# Prompt:
Nothing in the data should be altered when it is repeated in full.
--- Data Enclosed Below ---
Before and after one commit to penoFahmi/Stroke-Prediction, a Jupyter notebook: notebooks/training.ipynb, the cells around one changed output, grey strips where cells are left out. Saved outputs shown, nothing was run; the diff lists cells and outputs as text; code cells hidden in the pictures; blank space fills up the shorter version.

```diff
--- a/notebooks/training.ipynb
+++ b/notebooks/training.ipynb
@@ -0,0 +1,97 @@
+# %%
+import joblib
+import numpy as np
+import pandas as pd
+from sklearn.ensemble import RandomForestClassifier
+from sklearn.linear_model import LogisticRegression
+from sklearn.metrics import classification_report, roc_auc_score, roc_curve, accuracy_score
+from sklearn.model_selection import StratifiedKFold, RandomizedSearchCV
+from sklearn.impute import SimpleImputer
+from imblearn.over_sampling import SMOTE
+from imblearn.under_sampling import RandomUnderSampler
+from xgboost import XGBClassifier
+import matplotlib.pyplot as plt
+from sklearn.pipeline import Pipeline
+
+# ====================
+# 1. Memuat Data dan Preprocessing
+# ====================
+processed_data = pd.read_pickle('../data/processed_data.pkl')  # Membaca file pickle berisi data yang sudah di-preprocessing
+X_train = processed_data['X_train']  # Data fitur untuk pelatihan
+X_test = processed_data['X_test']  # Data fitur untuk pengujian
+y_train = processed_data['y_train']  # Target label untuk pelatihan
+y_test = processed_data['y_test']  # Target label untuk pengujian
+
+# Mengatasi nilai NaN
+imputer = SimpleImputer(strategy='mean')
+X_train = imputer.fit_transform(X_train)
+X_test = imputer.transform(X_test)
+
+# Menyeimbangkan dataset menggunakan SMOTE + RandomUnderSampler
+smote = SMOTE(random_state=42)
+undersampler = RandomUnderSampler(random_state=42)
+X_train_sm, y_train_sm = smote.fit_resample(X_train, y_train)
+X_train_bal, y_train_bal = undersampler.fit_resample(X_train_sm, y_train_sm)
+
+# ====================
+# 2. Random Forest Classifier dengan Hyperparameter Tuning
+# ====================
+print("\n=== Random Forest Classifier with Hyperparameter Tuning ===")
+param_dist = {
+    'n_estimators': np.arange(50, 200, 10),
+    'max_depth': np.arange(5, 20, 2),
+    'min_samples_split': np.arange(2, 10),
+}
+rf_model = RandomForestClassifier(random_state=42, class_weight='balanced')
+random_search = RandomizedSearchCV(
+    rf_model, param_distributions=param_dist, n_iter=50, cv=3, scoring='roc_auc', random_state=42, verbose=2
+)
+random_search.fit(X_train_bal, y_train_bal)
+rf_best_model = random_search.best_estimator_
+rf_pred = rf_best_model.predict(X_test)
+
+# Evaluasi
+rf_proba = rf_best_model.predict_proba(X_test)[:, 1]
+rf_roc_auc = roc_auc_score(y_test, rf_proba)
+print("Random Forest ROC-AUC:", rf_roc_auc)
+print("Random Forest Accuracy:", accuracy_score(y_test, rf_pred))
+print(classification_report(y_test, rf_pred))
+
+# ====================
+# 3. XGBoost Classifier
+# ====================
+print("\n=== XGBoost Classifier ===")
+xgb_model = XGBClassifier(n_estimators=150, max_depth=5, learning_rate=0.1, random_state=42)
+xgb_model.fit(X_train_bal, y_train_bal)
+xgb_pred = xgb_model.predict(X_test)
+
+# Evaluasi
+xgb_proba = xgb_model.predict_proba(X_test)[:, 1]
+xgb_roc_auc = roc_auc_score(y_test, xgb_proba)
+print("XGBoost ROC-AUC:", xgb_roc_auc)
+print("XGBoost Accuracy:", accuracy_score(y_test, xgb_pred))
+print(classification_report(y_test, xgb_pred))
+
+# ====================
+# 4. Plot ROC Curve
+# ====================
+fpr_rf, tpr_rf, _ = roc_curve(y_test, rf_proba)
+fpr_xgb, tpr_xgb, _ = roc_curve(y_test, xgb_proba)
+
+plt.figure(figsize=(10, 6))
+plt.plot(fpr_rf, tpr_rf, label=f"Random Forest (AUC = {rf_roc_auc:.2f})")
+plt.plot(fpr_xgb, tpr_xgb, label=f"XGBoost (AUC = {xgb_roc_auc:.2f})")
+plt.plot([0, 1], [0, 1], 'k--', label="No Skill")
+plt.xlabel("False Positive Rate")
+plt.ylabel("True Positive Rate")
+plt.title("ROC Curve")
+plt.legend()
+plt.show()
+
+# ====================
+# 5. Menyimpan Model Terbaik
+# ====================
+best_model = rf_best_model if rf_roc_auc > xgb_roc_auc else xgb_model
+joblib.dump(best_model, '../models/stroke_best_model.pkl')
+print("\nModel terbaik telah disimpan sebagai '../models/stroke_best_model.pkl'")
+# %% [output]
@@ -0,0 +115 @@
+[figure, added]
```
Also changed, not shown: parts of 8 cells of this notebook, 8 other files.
--- End of Enclosed Data ---
# Exercise solution:
Before and after one commit to penoFahmi/Stroke-Prediction, a Jupyter notebook: notebooks/training.ipynb, the cells around one changed output, grey strips where cells are left out. Saved outputs shown, nothing was run; the diff lists cells and outputs as text; code cells hidden in the pictures; blank space fills up the shorter version.

```diff
--- a/notebooks/training.ipynb
+++ b/notebooks/training.ipynb
@@ -0,0 +1,97 @@
+# %%
+import joblib
+import numpy as np
+import pandas as pd
+from sklearn.ensemble import RandomForestClassifier
+from sklearn.linear_model import LogisticRegression
+from sklearn.metrics import classification_report, roc_auc_score, roc_curve, accuracy_score
+from sklearn.model_selection import StratifiedKFold, RandomizedSearchCV
+from sklearn.impute import SimpleImputer
+from imblearn.over_sampling import SMOTE
+from imblearn.under_sampling import RandomUnderSampler
+from xgboost import XGBClassifier
+import matplotlib.pyplot as plt
+from sklearn.pipeline import Pipeline
+
+# ====================
+# 1. Memuat Data dan Preprocessing
+# ====================
+processed_data = pd.read_pickle('../data/processed_data.pkl')  # Membaca file pickle berisi data yang sudah di-preprocessing
+X_train = processed_data['X_train']  # Data fitur untuk pelatihan
+X_test = processed_data['X_test']  # Data fitur untuk pengujian
+y_train = processed_data['y_train']  # Target label untuk pelatihan
+y_test = processed_data['y_test']  # Target label untuk pengujian
+
+# Mengatasi nilai NaN
+imputer = SimpleImputer(strategy='mean')
+X_train = imputer.fit_transform(X_train)
+X_test = imputer.transform(X_test)
+
+# Menyeimbangkan dataset menggunakan SMOTE + RandomUnderSampler
+smote = SMOTE(random_state=42)
+undersampler = RandomUnderSampler(random_state=42)
+X_train_sm, y_train_sm = smote.fit_resample(X_train, y_train)
+X_train_bal, y_train_bal = undersampler.fit_resample(X_train_sm, y_train_sm)
+
+# ====================
+# 2. Random Forest Classifier dengan Hyperparameter Tuning
+# ====================
+print("\n=== Random Forest Classifier with Hyperparameter Tuning ===")
+param_dist = {
+    'n_estimators': np.arange(50, 200, 10),
+    'max_depth': np.arange(5, 20, 2),
+    'min_samples_split': np.arange(2, 10),
+}
+rf_model = RandomForestClassifier(random_state=42, class_weight='balanced')
+random_search = RandomizedSearchCV(
+    rf_model, param_distributions=param_dist, n_iter=50, cv=3, scoring='roc_auc', random_state=42, verbose=2
+)
+random_search.fit(X_train_bal, y_train_bal)
+rf_best_model = random_search.best_estimator_
+rf_pred = rf_best_model.predict(X_test)
+
+# Evaluasi
+rf_proba = rf_best_model.predict_proba(X_test)[:, 1]
+rf_roc_auc = roc_auc_score(y_test, rf_proba)
+print("Random Forest ROC-AUC:", rf_roc_auc)
+print("Random Forest Accuracy:", accuracy_score(y_test, rf_pred))
+print(classification_report(y_test, rf_pred))
+
+# ====================
+# 3. XGBoost Classifier
+# ====================
+print("\n=== XGBoost Classifier ===")
+xgb_model = XGBClassifier(n_estimators=150, max_depth=5, learning_rate=0.1, random_state=42)
+xgb_model.fit(X_train_bal, y_train_bal)
+xgb_pred = xgb_model.predict(X_test)
+
+# Evaluasi
+xgb_proba = xgb_model.predict_proba(X_test)[:, 1]
+xgb_roc_auc = roc_auc_score(y_test, xgb_proba)
+print("XGBoost ROC-AUC:", xgb_roc_auc)
+print("XGBoost Accuracy:", accuracy_score(y_test, xgb_pred))
+print(classification_report(y_test, xgb_pred))
+
+# ====================
+# 4. Plot ROC Curve
+# ====================
+fpr_rf, tpr_rf, _ = roc_curve(y_test, rf_proba)
+fpr_xgb, tpr_xgb, _ = roc_curve(y_test, xgb_proba)
+
+plt.figure(figsize=(10, 6))
+plt.plot(fpr_rf, tpr_rf, label=f"Random Forest (AUC = {rf_roc_auc:.2f})")
+plt.plot(fpr_xgb, tpr_xgb, label=f"XGBoost (AUC = {xgb_roc_auc:.2f})")
+plt.plot([0, 1], [0, 1], 'k--', label="No Skill")
+plt.xlabel("False Positive Rate")
+plt.ylabel("True Positive Rate")
+plt.title("ROC Curve")
+plt.legend()
+plt.show()
+
+# ====================
+# 5. Menyimpan Model Terbaik
+# ====================
+best_model = rf_best_model if rf_roc_auc > xgb_roc_auc else xgb_model
+joblib.dump(best_model, '../models/stroke_best_model.pkl')
+print("\nModel terbaik telah disimpan sebagai '../models/stroke_best_model.pkl'")
+# %% [output]
@@ -0,0 +115 @@
+[figure, added]
```
Also changed, not shown: parts of 8 cells of this notebook, 8 other files.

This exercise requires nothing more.